Change listing data:
----------

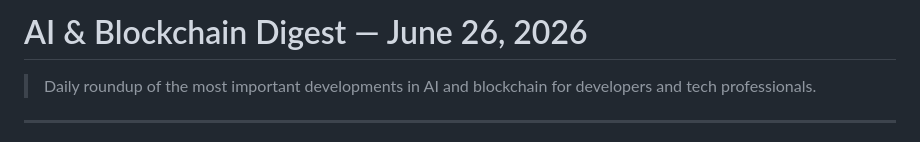
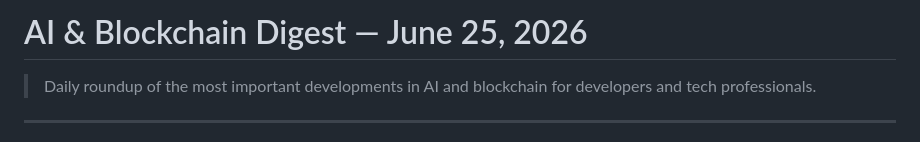
Before and after one commit to natan497/ai-blockchain-digest, a Markdown page: posts/2026-06-25-ai-blockchain-digest.md, the part around one of its changes. GitHub-like rendering.

```diff
--- a/posts/2026-06-26-ai-blockchain-digest.md
+++ b/posts/2026-06-25-ai-blockchain-digest.md
@@ -1,4 +1,4 @@
-# AI & Blockchain Digest — June 26, 2026
+# AI & Blockchain Digest — June 25, 2026
 
 > Daily roundup of the most important developments in AI and blockchain for developers and tech professionals.
 
```
Also changed, not shown: other parts of posts/2026-06-25-ai-blockchain-digest.md (+1 -1 lines).
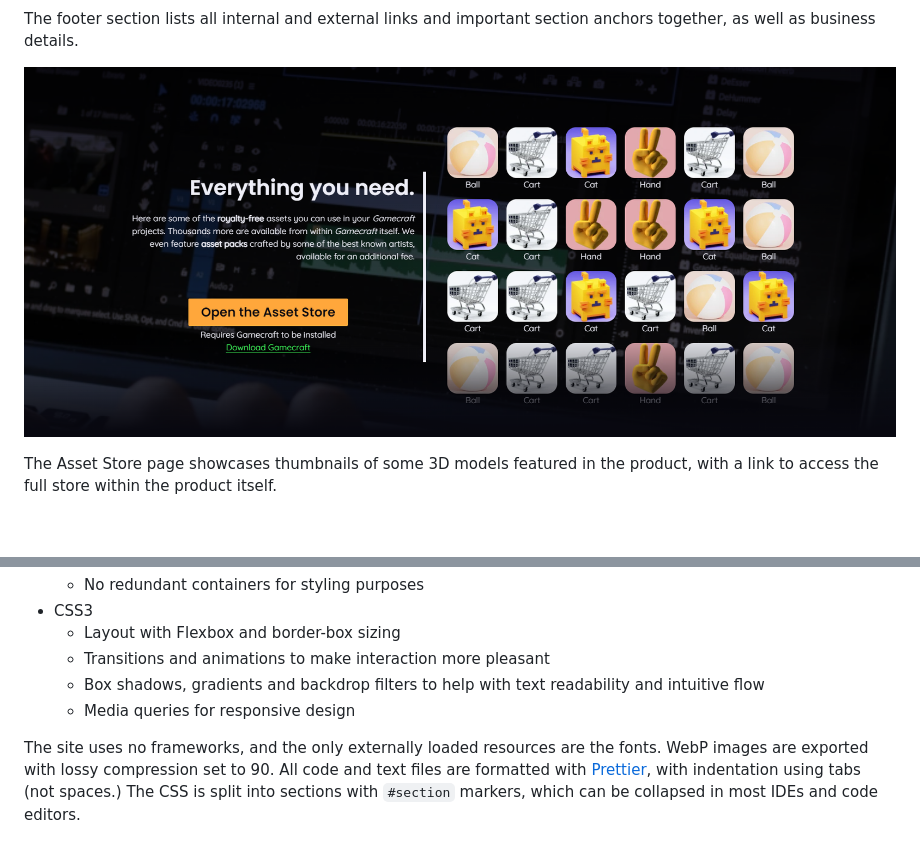
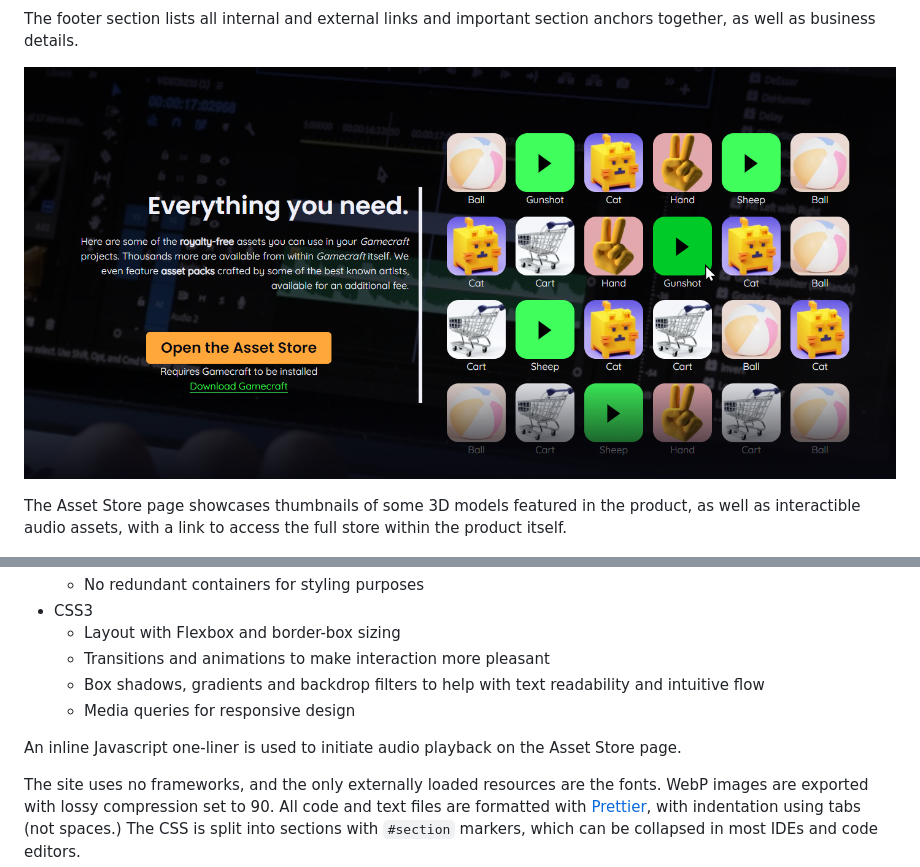
Before and after one commit to Tearnote/gamecraft-website, a Markdown page: README.md, 2 parts joined by grey strips. Drawn GitHub-style; pictures changed too: doc/highlights/asset-store.png; blank space fills up the shorter version.

Commit message:
Update documentation with audio content

```diff
--- a/README.md
+++ b/README.md
@@ -43,7 +43,7 @@ The footer section lists all internal and external links and important section a
 
 ![Screenshot of the Asset Store page](doc/highlights/asset-store.png)
 
-The Asset Store page showcases thumbnails of some 3D models featured in the product, with a link to access the full store within the product itself.
+The Asset Store page showcases thumbnails of some 3D models featured in the product, as well as interactible audio assets, with a link to access the full store within the product itself.
 
 ![Screenshot of the Pricing page](doc/highlights/pricing.png)
 
@@ -65,6 +65,8 @@ The Support page contains a contact form, with field validation and browser auto
     -   Transitions and animations to make interaction more pleasant
     -   Box shadows, gradients and backdrop filters to help with text readability and intuitive flow
     -   Media queries for responsive design
+
+An inline Javascript one-liner is used to initiate audio playback on the Asset Store page.
 
 The site uses no frameworks, and the only externally loaded resources are the fonts. WebP images are exported with lossy compression set to 90. All code and text files are formatted with [Prettier](https://prettier.io), with indentation using tabs (not spaces.) The CSS is split into sections with `#section` markers, which can be collapsed in most IDEs and code editors.
 
```
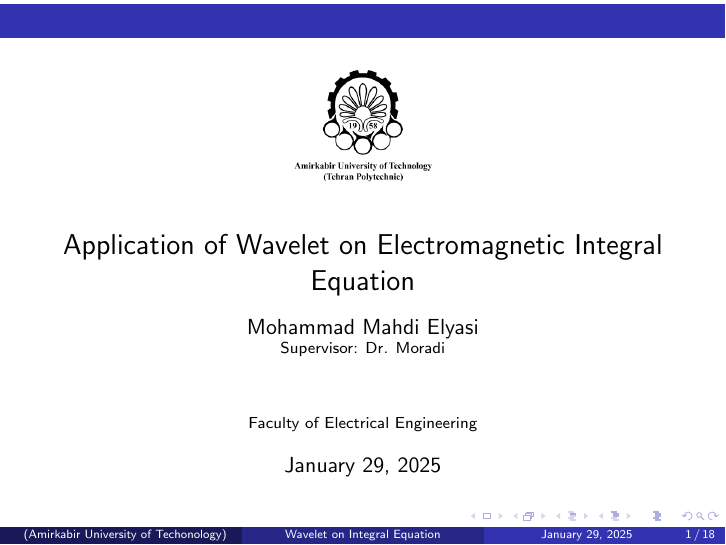
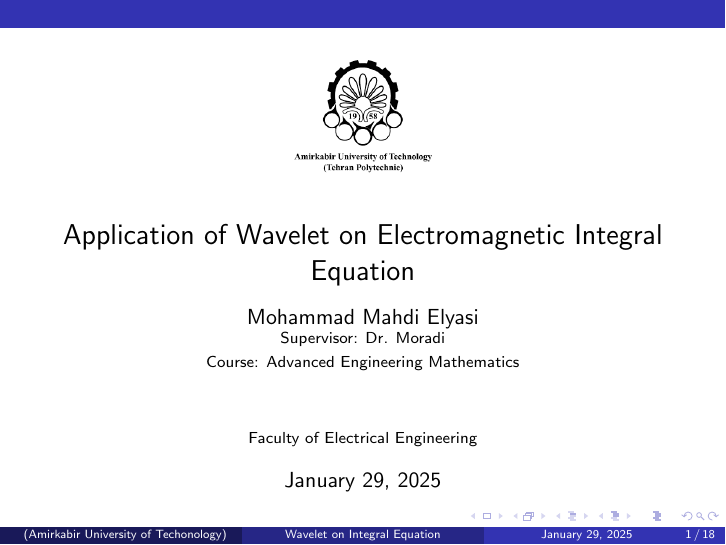
Before and after one commit to MohammadMahdiElyasi/Application-of-Wavelet-in-Elctromagnetic-Integral-Equation, LaTeX slides (Beamer/Report_Beamer.tex): page 1 of 18. Compiled offline with pdfLaTeX.

Commit message:
Small changes

```diff
--- a/Beamer/Report_Beamer.tex
+++ b/Beamer/Report_Beamer.tex
@@ -7,7 +7,8 @@
 \title[Wavelet on Integral Equation]{Application of Wavelet on Electromagnetic Integral Equation}
 \author[]{Mohammad Mahdi Elyasi}
 \institute[Amirkabir University of Techonology]{
-    Supervisor: Dr. Moradi \\[1cm] % Professor's Name
+    Supervisor: Dr. Moradi\\[0.1cm]
+    Course: Advanced Engineering Mathematics\\[1cm] % Professor's Name
     Faculty of Electrical Engineering \\ % Faculty Name
 }
 \date{\today} % Automatically uses today's date
```
Also changed, not shown: Beamer/Report_Beamer.pdf, Report_Beamer.pdf (added), 3 other files.
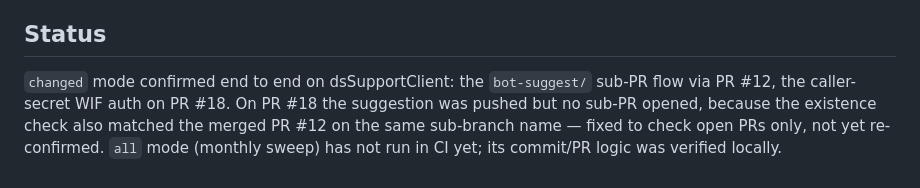
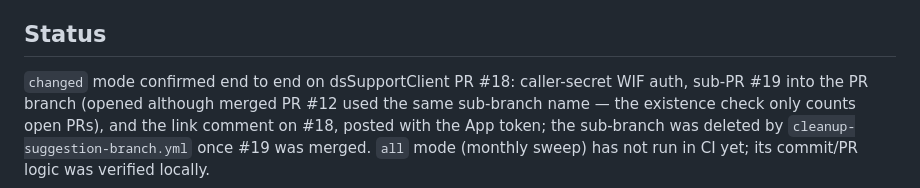
Before and after one commit to FlorianSchw/package-workflows, a Markdown page: docs/roxygen-suggest.md, the part around the change. Rendered like a GitHub page.

```diff
--- a/docs/roxygen-suggest.md
+++ b/docs/roxygen-suggest.md
@@ -61,10 +61,10 @@ example to use in `@examples`.
 
 ## Status
 
-`changed` mode confirmed end to end on dsSupportClient: the `bot-suggest/`
-sub-PR flow via PR #12, the caller-secret WIF auth on PR #18. On PR #18
-the suggestion was pushed but no sub-PR opened, because the existence
-check also matched the merged PR #12 on the same sub-branch name — fixed
-to check open PRs only, not yet re-confirmed. `all` mode
+`changed` mode confirmed end to end on dsSupportClient PR #18: caller-secret
+WIF auth, sub-PR #19 into the PR branch (opened although merged PR #12
+used the same sub-branch name — the existence check only counts open PRs),
+and the link comment on #18, posted with the App token; the sub-branch was
+deleted by `cleanup-suggestion-branch.yml` once #19 was merged. `all` mode
 (monthly sweep) has not run in CI yet; its commit/PR logic was verified
 locally.
```
Also changed, not shown: CLAUDE.md (+2 -3 lines).
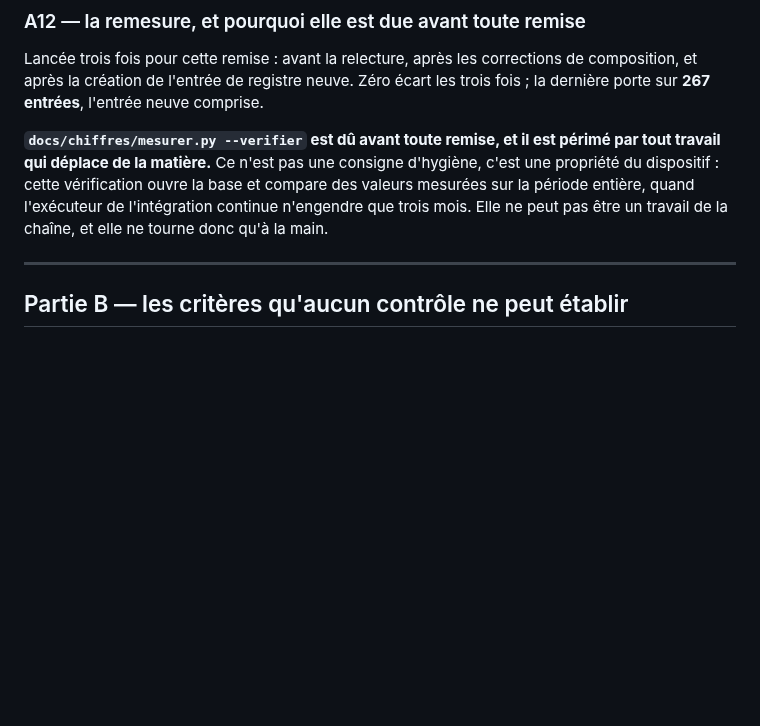
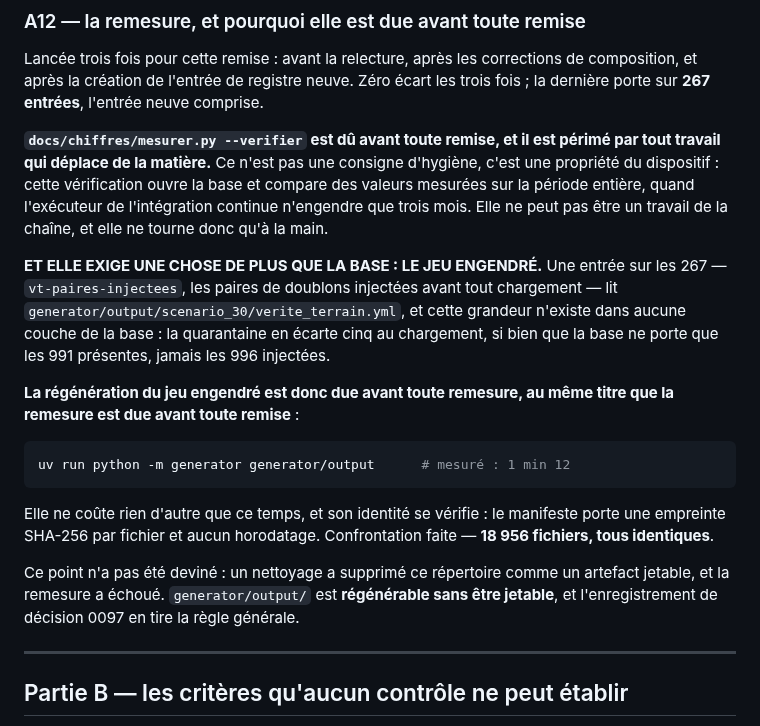
Before and after one commit to medanouarzaki/saa-hospital-analytics, a Markdown page: docs/releve_des_criteres.md, the part around the change. Rendered like a GitHub page; blank space fills up the shorter version.

````diff
--- a/docs/releve_des_criteres.md
+++ b/docs/releve_des_criteres.md
@@ -127,6 +127,26 @@ cette vérification ouvre la base et compare des valeurs mesurées sur la pério
 l'exécuteur de l'intégration continue n'engendre que trois mois. Elle ne peut pas être un travail de
 la chaîne, et elle ne tourne donc qu'à la main.
 
+**ET ELLE EXIGE UNE CHOSE DE PLUS QUE LA BASE : LE JEU ENGENDRÉ.** Une entrée sur les 267 —
+`vt-paires-injectees`, les paires de doublons injectées avant tout chargement — lit
+`generator/output/scenario_30/verite_terrain.yml`, et cette grandeur n'existe dans aucune couche de
+la base : la quarantaine en écarte cinq au chargement, si bien que la base ne porte que les 991
+présentes, jamais les 996 injectées.
+
+**La régénération du jeu engendré est donc due avant toute remesure, au même titre que la remesure
+est due avant toute remise** :
+
+```bash
+uv run python -m generator generator/output      # mesuré : 1 min 12
+```
+
+Elle ne coûte rien d'autre que ce temps, et son identité se vérifie : le manifeste porte une empreinte
+SHA-256 par fichier et aucun horodatage. Confrontation faite — **18 956 fichiers, tous identiques**.
+
+Ce point n'a pas été deviné : un nettoyage a supprimé ce répertoire comme un artefact jetable, et la
+remesure a échoué. `generator/output/` est **régénérable sans être jetable**, et l'enregistrement de
+décision 0097 en tire la règle générale.
+
 ---
 
 ## Partie B — les critères qu'aucun contrôle ne peut établir
````
Also changed, not shown: docs/decisions/0097-regenerable-n-est-pas-jetable.md (added, +71 -0 lines), docs/decisions/README.md (+1 -0 lines).
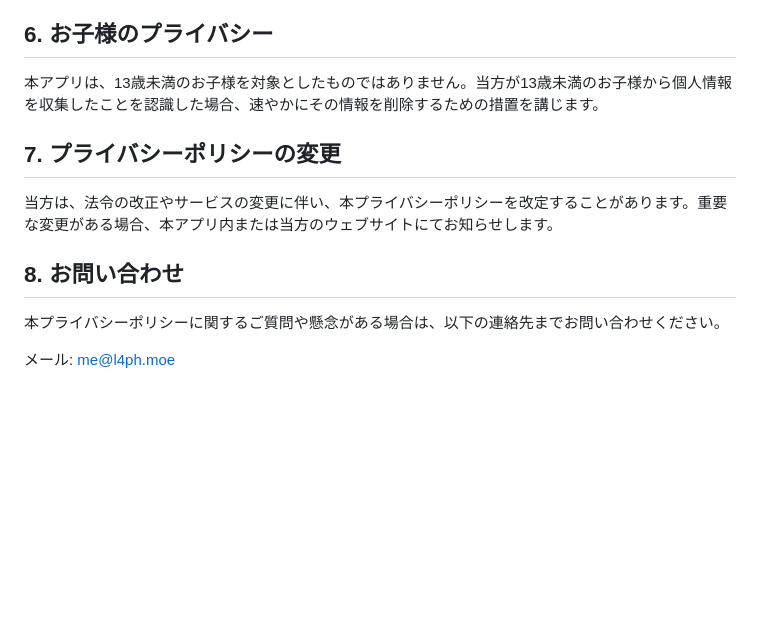
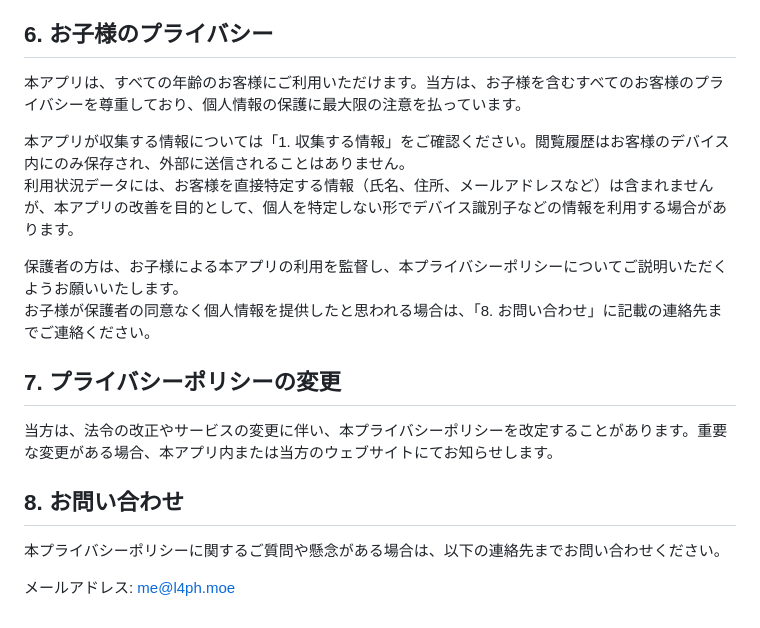
Before and after one commit to L4Ph/Novelty, a Markdown page: PRIVACY_POLICY.md, the part around the change. Rendered like a GitHub page; blank space fills up the shorter version.

Commit message:
プライバシーポリシーを更新

```diff
--- a/PRIVACY_POLICY.md
+++ b/PRIVACY_POLICY.md
@@ -47,7 +47,13 @@
 
 ## 6. お子様のプライバシー
 
-本アプリは、13歳未満のお子様を対象としたものではありません。当方が13歳未満のお子様から個人情報を収集したことを認識した場合、速やかにその情報を削除するための措置を講じます。
+本アプリは、すべての年齢のお客様にご利用いただけます。当方は、お子様を含むすべてのお客様のプライバシーを尊重しており、個人情報の保護に最大限の注意を払っています。
+
+本アプリが収集する情報については「1. 収集する情報」をご確認ください。閲覧履歴はお客様のデバイス内にのみ保存され、外部に送信されることはありません。
+利用状況データには、お客様を直接特定する情報（氏名、住所、メールアドレスなど）は含まれませんが、本アプリの改善を目的として、個人を特定しない形でデバイス識別子などの情報を利用する場合があります。
+
+保護者の方は、お子様による本アプリの利用を監督し、本プライバシーポリシーについてご説明いただくようお願いいたします。
+お子様が保護者の同意なく個人情報を提供したと思われる場合は、「8. お問い合わせ」に記載の連絡先までご連絡ください。
 
 ## 7. プライバシーポリシーの変更
 
@@ -57,4 +63,4 @@
 
 本プライバシーポリシーに関するご質問や懸念がある場合は、以下の連絡先までお問い合わせください。
 
-メール: [me@l4ph.moe](mailto:me@l4ph.moe)
+メールアドレス: [me@l4ph.moe](mailto:me@l4ph.moe)
```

----------

Provide the number of lines in the data above that contain the string "after", and nothing else.

» **Solution for this task**
6